I would describe highlights of my time at the Lynch School as those lightbulb moments of new understanding. They occurred when a professor put words to a phenomenon I had noticed but not been able to describe, or when a colleague made a discussion point that changed the way I think. They occurred with a new understanding of cultural competence and building authentic relationships by looking within myself first. And they occurred with research projects such as my research about the importance of trust in personal and professional relationships.
In addition, those lightbulb moments were frequent, in part because the program was designed to allow us to apply class learning to issues and situations relevant to our everyday lives as school leaders. So much of what we learned together as a cohort could be applied immediately in my work.
What were the things you remember most fondly about living in the Boston area?
Working full-time in a relatively demanding job, and being a full-time graduate student at the same time is not necessarily easy. Fortunately, our entire cohort was in the same situation, and the Boston area offers a rich classroom laboratory as well where we could mix our academic and work lives. We had numerous guest lecturers from nearby colleges, visits to nearby schools to witness progressive practice in action, and a beautiful campus to enjoy our summer weeks at school. And there is an endless supply of opportunities – at Boston College, in the community, and at other colleges.
Were there any faculty members at BC that had a particularly strong impact on you?
Every professor had a strong impact on me – each in a different way. Professor Diana Pullin, true to her intent, “stretched my intellectual muscles” and made education law exciting and relevant. Dr. Lauri Johnson introduced me to qualitative research methods -- many of which I had been practicing in my work, but without formal training.
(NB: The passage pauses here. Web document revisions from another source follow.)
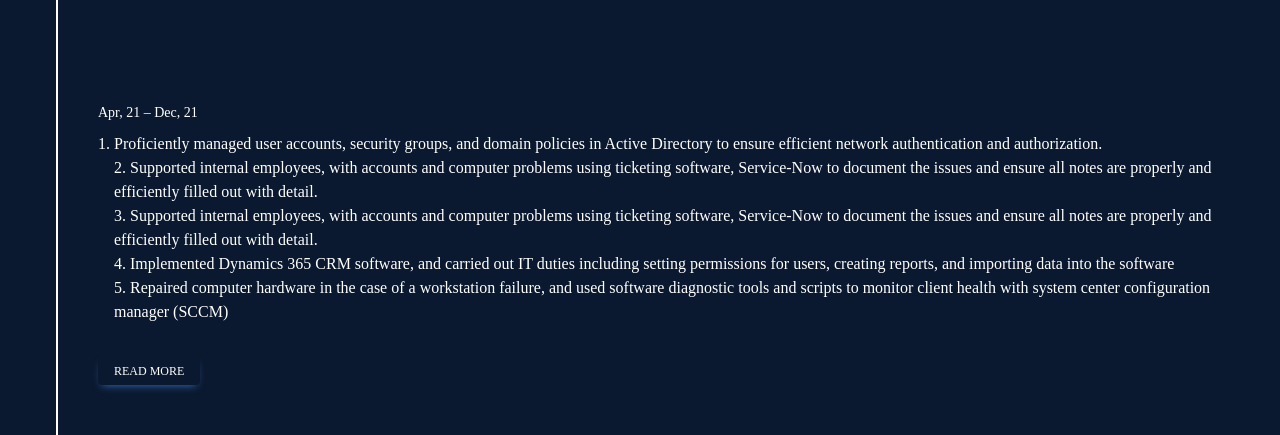
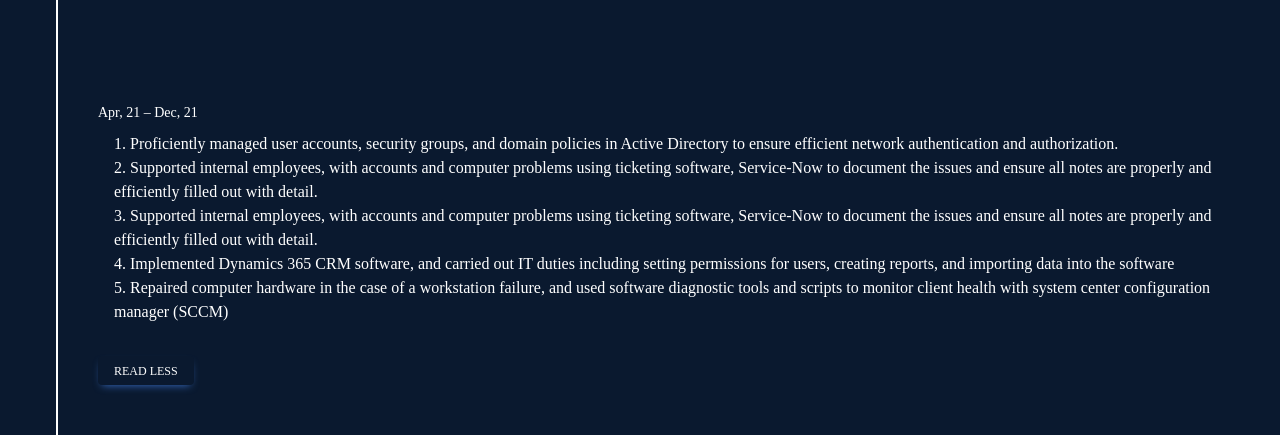
Before and after one commit to PayamPartow/PortfolioWebsite, a React (Create React App) app: page / in a window 1280 px wide. Shown: the part 3444-3879 px from the top of the page. Built offline with nearby package versions, Linux system fonts and the light colour scheme.

Commit message:
fixed the list issue in Readmore comp
put the shortContent object in a list element to make it ordered with the rest of the long contents

```diff
--- a/src/components/ReadmoreReadless.jsx
+++ b/src/components/ReadmoreReadless.jsx
@@ -2,10 +2,11 @@ import React ,{ useState }from 'react'
 import "../index.css";
 
 const ReadmoreReadless = ({shortContent, longContent, longContent2, longContent3, longContent4}) => {
-    const [collapse, setCollapse] = useState(true);
+    const [collapse, setCollapse] = useState(false);
   return (
     <div class = "mt-2 mb-5">
-    {shortContent}
+      <li>{shortContent}</li>
+
 
         <span className={`long-text ${collapse ? "" : "expanded"}`} class='mr-10'>
             <ul class="marker:text-white ">
```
Other now-retired professors, and guest lecturers awakened my clarity about the elements of leadership and how to apply those in both my personal and professional life.
What advice do you have for any prospective graduate students at BC?
Do it! If you are interested in stretching your practice, stretching your thinking, and elevating your effectiveness, consider a graduate program at BC. For me it was life-changing.
Can you speak about your current position and the work that you do, as well as future plans?
When I completed my degree I knew that I wanted to take my professional practice to another level. I made the decision to return to a non-profit where I could apply my studies to make a difference. I continued to be influenced by the Lynch School mission statement: “enhance the human condition, expand the human imagination, and make the world more just.“ As a result I am now working for BELL (Building Educated Leaders for Life*) as Executive Director for Massachusetts. I am completely reinvigorated, I am confident about my leadership and ability to think strategically, and I am excited about making a different for students in urban, under-resources communities. What could be better?
*BELL is self-described as: a nonprofit organization that expands learning time in the summer and after school to fulfill our mission: to transform the academic achievements, self-confidence, and life trajectories of children living in under-resourced, urban communities.